In addition to this site, James writes a Sunday automotive column for The San Jose Mercury and East Bay Times in Walnut Creek, Calif., and a monthly auto review column for Gulfshore Business, a magazine in Southwest Florida.

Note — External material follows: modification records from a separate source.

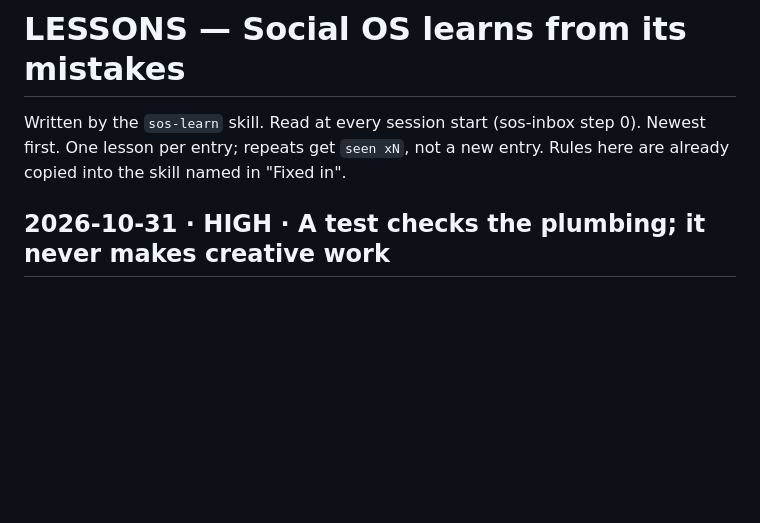
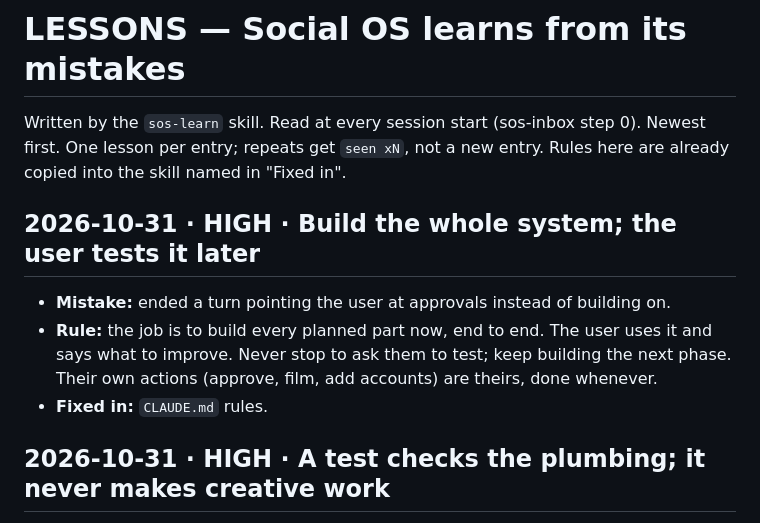
Before and after one commit to gaznil/social-os, a Markdown page: LESSONS.md, the part around the change. Drawn GitHub-style; blank space fills up the shorter version.

Commit message:
Rule: build the whole system, user tests later

```diff
--- a/LESSONS.md
+++ b/LESSONS.md
@@ -2,6 +2,11 @@
 
 Written by the `sos-learn` skill. Read at every session start (sos-inbox step 0). Newest first. One lesson per entry;
 repeats get `seen xN`, not a new entry. Rules here are already copied into the skill named in "Fixed in".
+
+## 2026-10-31 · HIGH · Build the whole system; the user tests it later
+- **Mistake:** ended a turn pointing the user at approvals instead of building on.
+- **Rule:** the job is to build every planned part now, end to end. The user uses it and says what to improve. Never stop to ask them to test; keep building the next phase. Their own actions (approve, film, add accounts) are theirs, done whenever.
+- **Fixed in:** `CLAUDE.md` rules.
 
 ## 2026-10-31 · HIGH · A test checks the plumbing; it never makes creative work
 - **Mistake:** the Phase 3 dry run (a TEST job) started a full Prompt Guy run: read the 703 prompts and MOTION.md and wrote
```
Also changed, not shown: CLAUDE.md (+1 -0 lines).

An author and contributor to many newspapers, magazines and online publications, James has co-hosted The Weekly Driver Podcast since 2017.